The former chancellor is reportedly seeking 5 million euros in the long-running lawsuit. The book, and the case, stem from a falling-out the chancellor had with the co-author, formerly his sanctioned biographer.
Helmut Kohl is seeking 5 million euros ($5.3 million) in damages in the lawsuit over the publication of his recent ghostwritten memoir, according to German news magazine "Der Spiegel."
The book, titled "Legacy: The Kohl Protocol," was co-written by the chancellor's former ghostwriter, Heribert Schwan. It contains interviews with Kohl conducted by the journalist over the course of 10 years - including some comments Kohl considers damaging to other politicians and acquaintances.
The city of Cologne's main court in May declared those quotes illegal, and the first edition of the book was pulled from the shelves.
Now, Spiegel reports that Kohl's lawyers are demanding at least 5 million euros ($5.3 million) in damages from Schwan and Tilman Jens, his co-author, as well as the book's publisher, Random House.

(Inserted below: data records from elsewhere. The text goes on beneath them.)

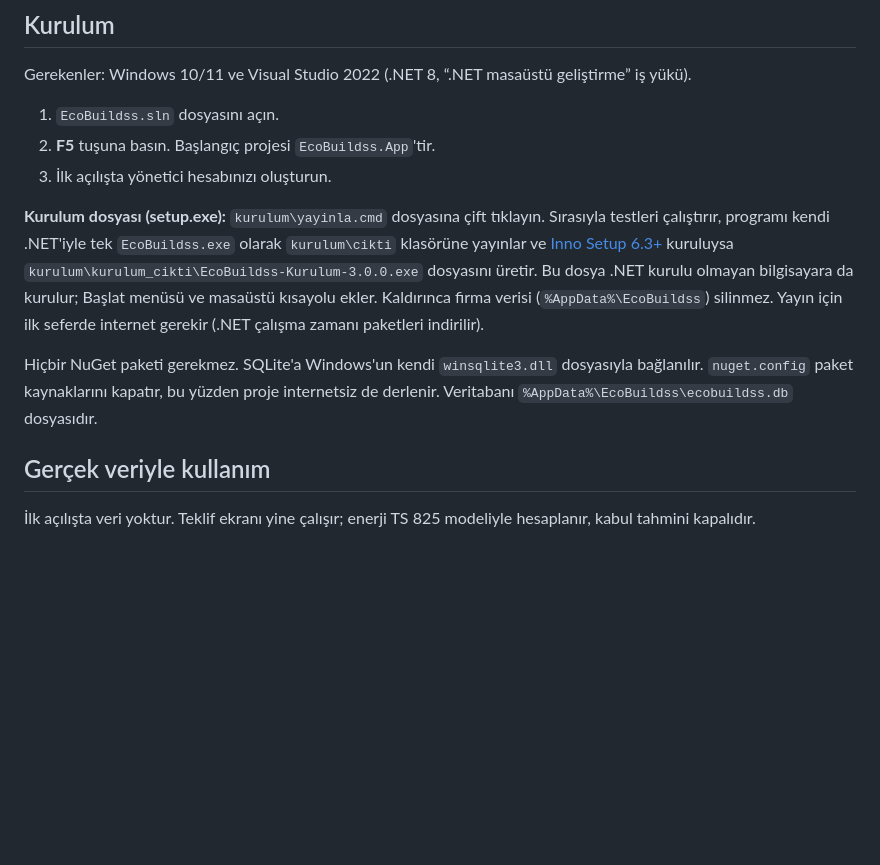
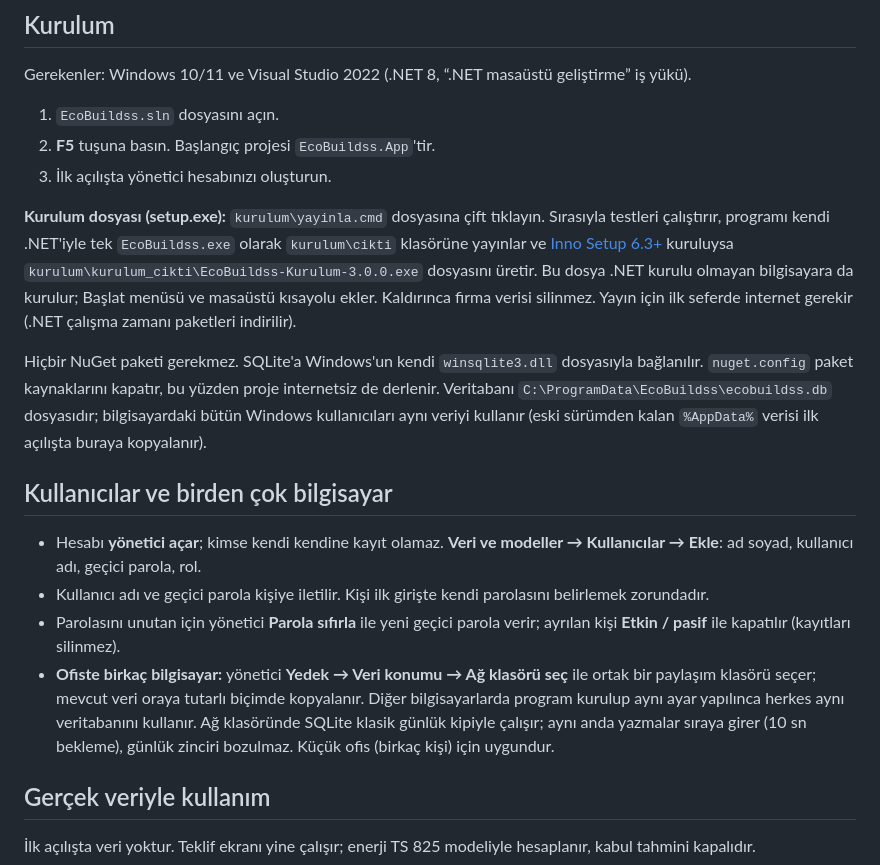
Before and after one commit to Umay-Huma-Cetin/greenbuildss, a Markdown page: README.md, the part around one of its changes. Drawn GitHub-style; blank space fills up the shorter version.

```diff
--- a/README.md
+++ b/README.md
@@ -92,9 +92,16 @@ Gerekenler: Windows 10/11 ve Visual Studio 2022 (.NET 8, “.NET masaüstü geli
 2. **F5** tuşuna basın. Başlangıç projesi `EcoBuildss.App`'tir.
 3. İlk açılışta yönetici hesabınızı oluşturun.
 
-**Kurulum dosyası (setup.exe):** `kurulum\yayinla.cmd` dosyasına çift tıklayın. Sırasıyla testleri çalıştırır, programı kendi .NET'iyle tek `EcoBuildss.exe` olarak `kurulum\cikti` klasörüne yayınlar ve [Inno Setup 6.3+](https://jrsoftware.org/isdl.php) kuruluysa `kurulum\kurulum_cikti\EcoBuildss-Kurulum-3.0.0.exe` dosyasını üretir. Bu dosya .NET kurulu olmayan bilgisayara da kurulur; Başlat menüsü ve masaüstü kısayolu ekler. Kaldırınca firma verisi (`%AppData%\EcoBuildss`) silinmez. Yayın için ilk seferde internet gerekir (.NET çalışma zamanı paketleri indirilir).
+**Kurulum dosyası (setup.exe):** `kurulum\yayinla.cmd` dosyasına çift tıklayın. Sırasıyla testleri çalıştırır, programı kendi .NET'iyle tek `EcoBuildss.exe` olarak `kurulum\cikti` klasörüne yayınlar ve [Inno Setup 6.3+](https://jrsoftware.org/isdl.php) kuruluysa `kurulum\kurulum_cikti\EcoBuildss-Kurulum-3.0.0.exe` dosyasını üretir. Bu dosya .NET kurulu olmayan bilgisayara da kurulur; Başlat menüsü ve masaüstü kısayolu ekler. Kaldırınca firma verisi silinmez. Yayın için ilk seferde internet gerekir (.NET çalışma zamanı paketleri indirilir).
 
-Hiçbir NuGet paketi gerekmez. SQLite'a Windows'un kendi `winsqlite3.dll` dosyasıyla bağlanılır. `nuget.config` paket kaynaklarını kapatır, bu yüzden proje internetsiz de derlenir. Veritabanı `%AppData%\EcoBuildss\ecobuildss.db` dosyasıdır.
+Hiçbir NuGet paketi gerekmez. SQLite'a Windows'un kendi `winsqlite3.dll` dosyasıyla bağlanılır. `nuget.config` paket kaynaklarını kapatır, bu yüzden proje internetsiz de derlenir. Veritabanı `C:\ProgramData\EcoBuildss\ecobuildss.db` dosyasıdır; bilgisayardaki bütün Windows kullanıcıları aynı veriyi kullanır (eski sürümden kalan `%AppData%` verisi ilk açılışta buraya kopyalanır).
+
+## Kullanıcılar ve birden çok bilgisayar
+
+- Hesabı **yönetici açar**; kimse kendi kendine kayıt olamaz. **Veri ve modeller → Kullanıcılar → Ekle**: ad soyad, kullanıcı adı, geçici parola, rol.
+- Kullanıcı adı ve geçici parola kişiye iletilir. Kişi ilk girişte kendi parolasını belirlemek zorundadır.
+- Parolasını unutan için yönetici **Parola sıfırla** ile yeni geçici parola verir; ayrılan kişi **Etkin / pasif** ile kapatılır (kayıtları silinmez).
+- **Ofiste birkaç bilgisayar:** yönetici **Yedek → Veri konumu → Ağ klasörü seç** ile ortak bir paylaşım klasörü seçer; mevcut veri oraya tutarlı biçimde kopyalanır. Diğer bilgisayarlarda program kurulup aynı ayar yapılınca herkes aynı veritabanını kullanır. Ağ klasöründe SQLite klasik günlük kipiyle çalışır; aynı anda yazmalar sıraya girer (10 sn bekleme), günlük zinciri bozulmaz. Küçük ofis (birkaç kişi) için uygundur.
 
 ## Gerçek veriyle kullanım
 
```
Also changed, not shown: other parts of README.md (+2 -2 lines), docs/ekran/02_apartman_mantolamasi.png, docs/ekran/09_yedek.png, 9 other files.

Schwan, a long-time friend of the former chancellor, published three volumes of his memoirs over the past several years, but before the fourth and final volume was published, the two had a falling-out. Schwan subsequently co-wrote "Legacy," using the material earmarked for the final volume, spurring the current controversy.